(Stored items from a collection)
=======

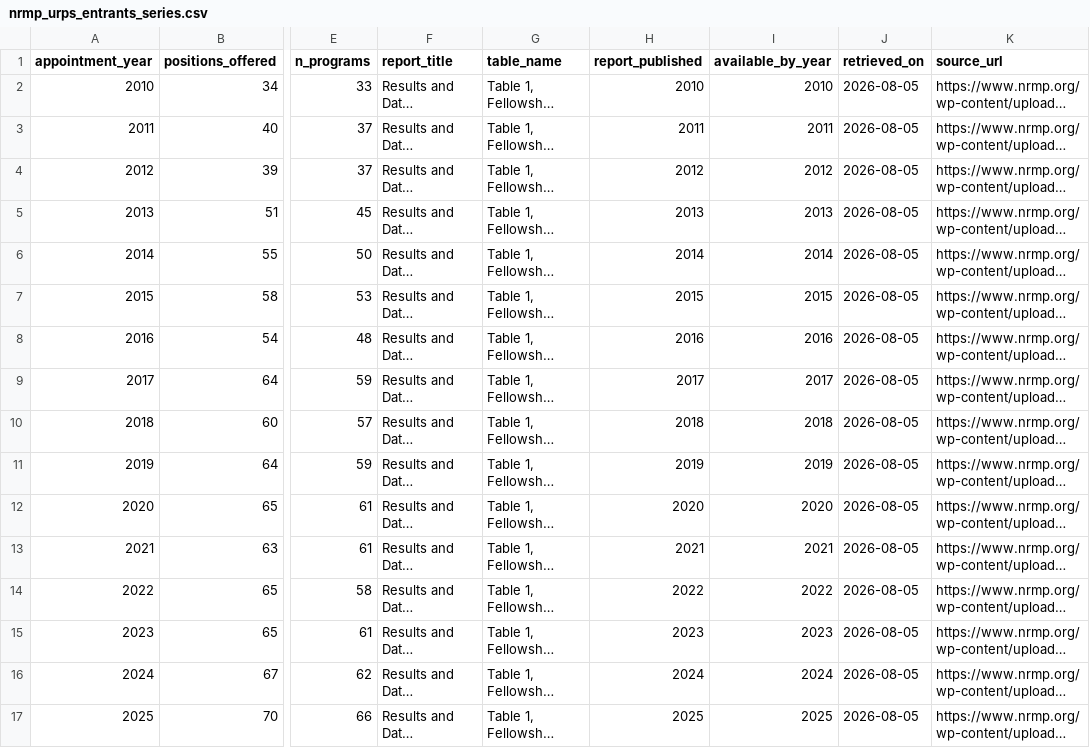
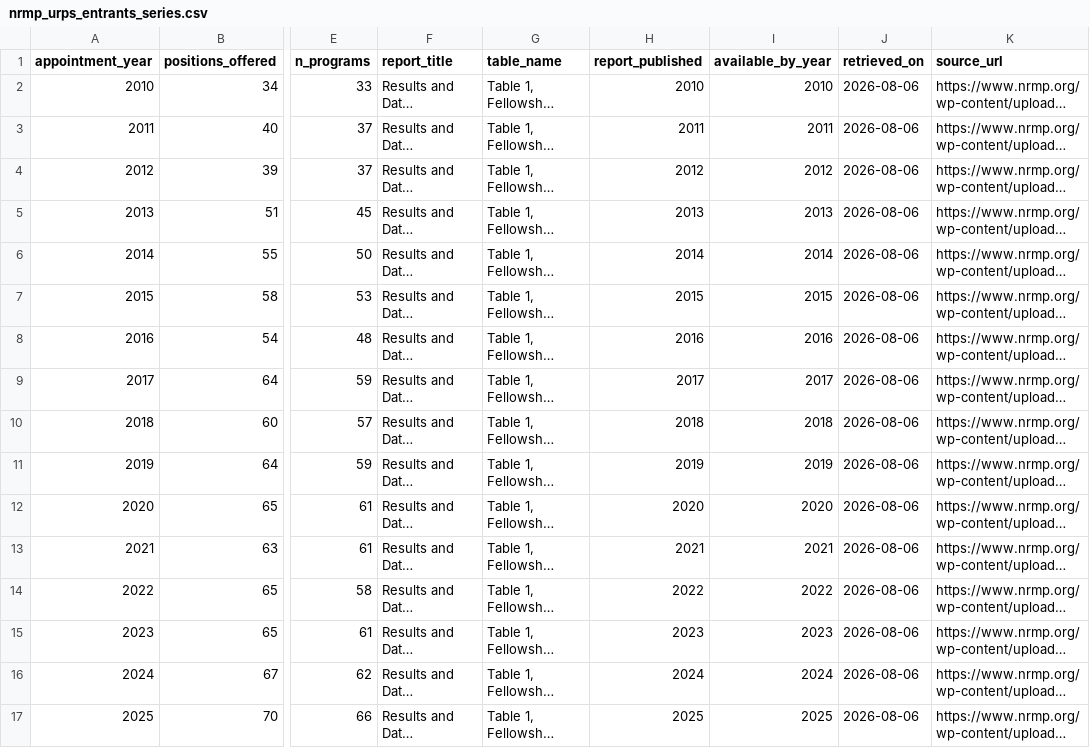
Before and after one commit to mufflyt/simulation, a CSV file: data-raw/calibration/nrmp_urps_entrants_series.csv, drawn as a sheet; only a part is shown, gaps mark what is left out; long unchanged cells end in …; the diff names each change by its address in the sheet, - before the commit and + after, or states it on an @@ line.

Commit message:
chore: add ACGME URPS fellow series fetcher

```diff
--- a/data-raw/calibration/nrmp_urps_entrants_series.csv
+++ b/data-raw/calibration/nrmp_urps_entrants_series.csv
-J2:J17 (retrieved_on): 2026-08-05
+J2:J17 (retrieved_on): 2026-08-06
```
Also changed, not shown: 22 other files.
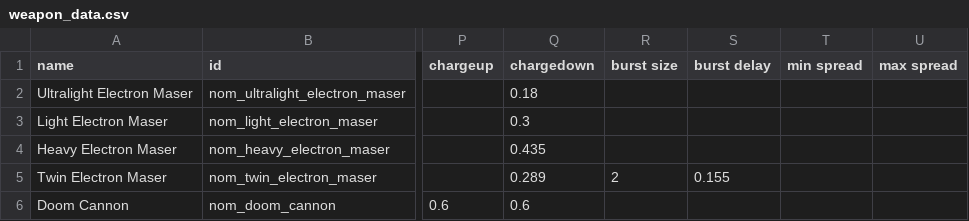
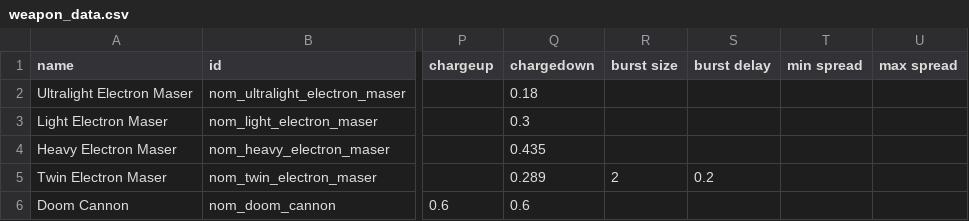
Before and after one commit to Trylobot/starsector-mods, a CSV file: nom/data/weapons/weapon_data.csv, drawn as a sheet; only a part is shown, gaps mark what is left out; the diff names each change by its address in the sheet, - before the commit and + after, or states it on an @@ line.

```diff
--- a/nom/data/weapons/weapon_data.csv
+++ b/nom/data/weapons/weapon_data.csv
-S5 (burst delay): 0.155
+S5 (burst delay): 0.2
```
Also changed, not shown: nom/data/hulls/ship_data.csv, 2 other files.
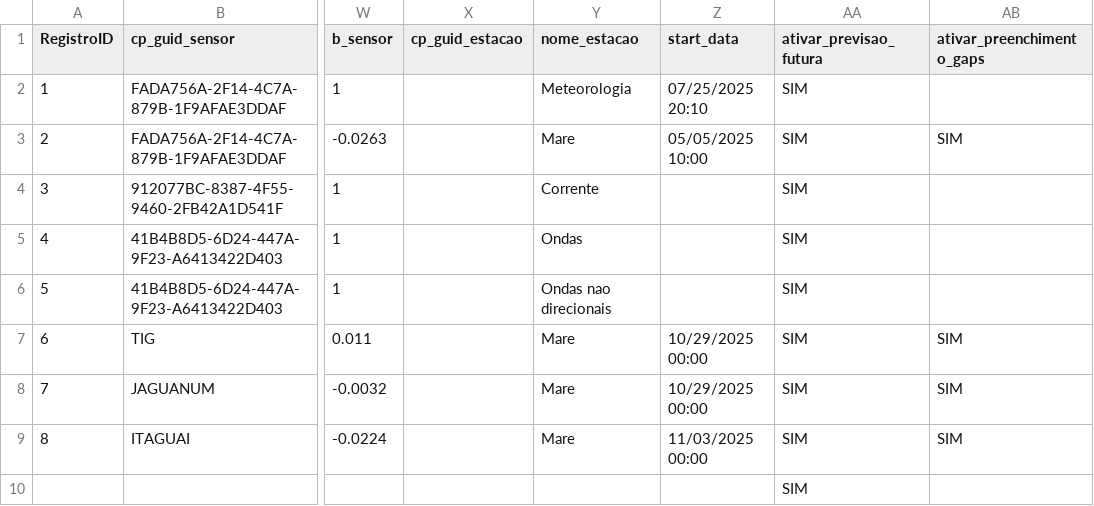
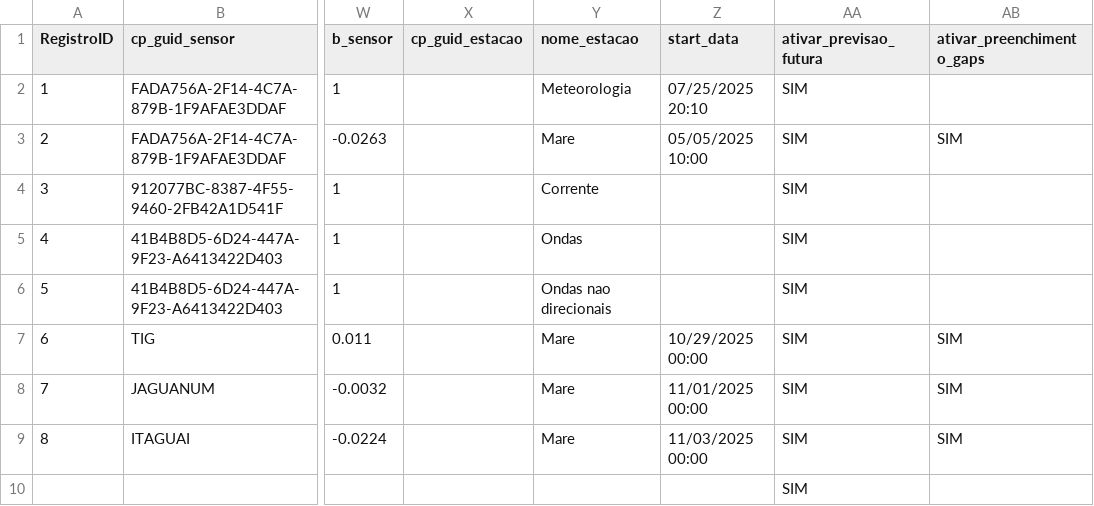
Before and after one commit to luiz00souza/visualizadoresgraficos, a CSV file: f_configSensores.csv, drawn as a sheet; only a part is shown, gaps mark what is left out; the diff names each change by its address in the sheet, - before the commit and + after, or states it on an @@ line.

```diff
--- a/f_configSensores.csv
+++ b/f_configSensores.csv
-Z8 (start_data): 10/29/2025 00:00
+Z8 (start_data): 11/01/2025 00:00
```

=======

### What needs to be done
Please return the lines above exactly, with the pictures omitted.

### Exercise answer
Before and after one commit to mufflyt/simulation, a CSV file: data-raw/calibration/nrmp_urps_entrants_series.csv, drawn as a sheet; only a part is shown, gaps mark what is left out; long unchanged cells end in …; the diff names each change by its address in the sheet, - before the commit and + after, or states it on an @@ line.

Commit message:
chore: add ACGME URPS fellow series fetcher

```diff
--- a/data-raw/calibration/nrmp_urps_entrants_series.csv
+++ b/data-raw/calibration/nrmp_urps_entrants_series.csv
-J2:J17 (retrieved_on): 2026-08-05
+J2:J17 (retrieved_on): 2026-08-06
```
Also changed, not shown: 22 other files.
Before and after one commit to Trylobot/starsector-mods, a CSV file: nom/data/weapons/weapon_data.csv, drawn as a sheet; only a part is shown, gaps mark what is left out; the diff names each change by its address in the sheet, - before the commit and + after, or states it on an @@ line.

```diff
--- a/nom/data/weapons/weapon_data.csv
+++ b/nom/data/weapons/weapon_data.csv
-S5 (burst delay): 0.155
+S5 (burst delay): 0.2
```
Also changed, not shown: nom/data/hulls/ship_data.csv, 2 other files.
Before and after one commit to luiz00souza/visualizadoresgraficos, a CSV file: f_configSensores.csv, drawn as a sheet; only a part is shown, gaps mark what is left out; the diff names each change by its address in the sheet, - before the commit and + after, or states it on an @@ line.

```diff
--- a/f_configSensores.csv
+++ b/f_configSensores.csv
-Z8 (start_data): 10/29/2025 00:00
+Z8 (start_data): 11/01/2025 00:00
```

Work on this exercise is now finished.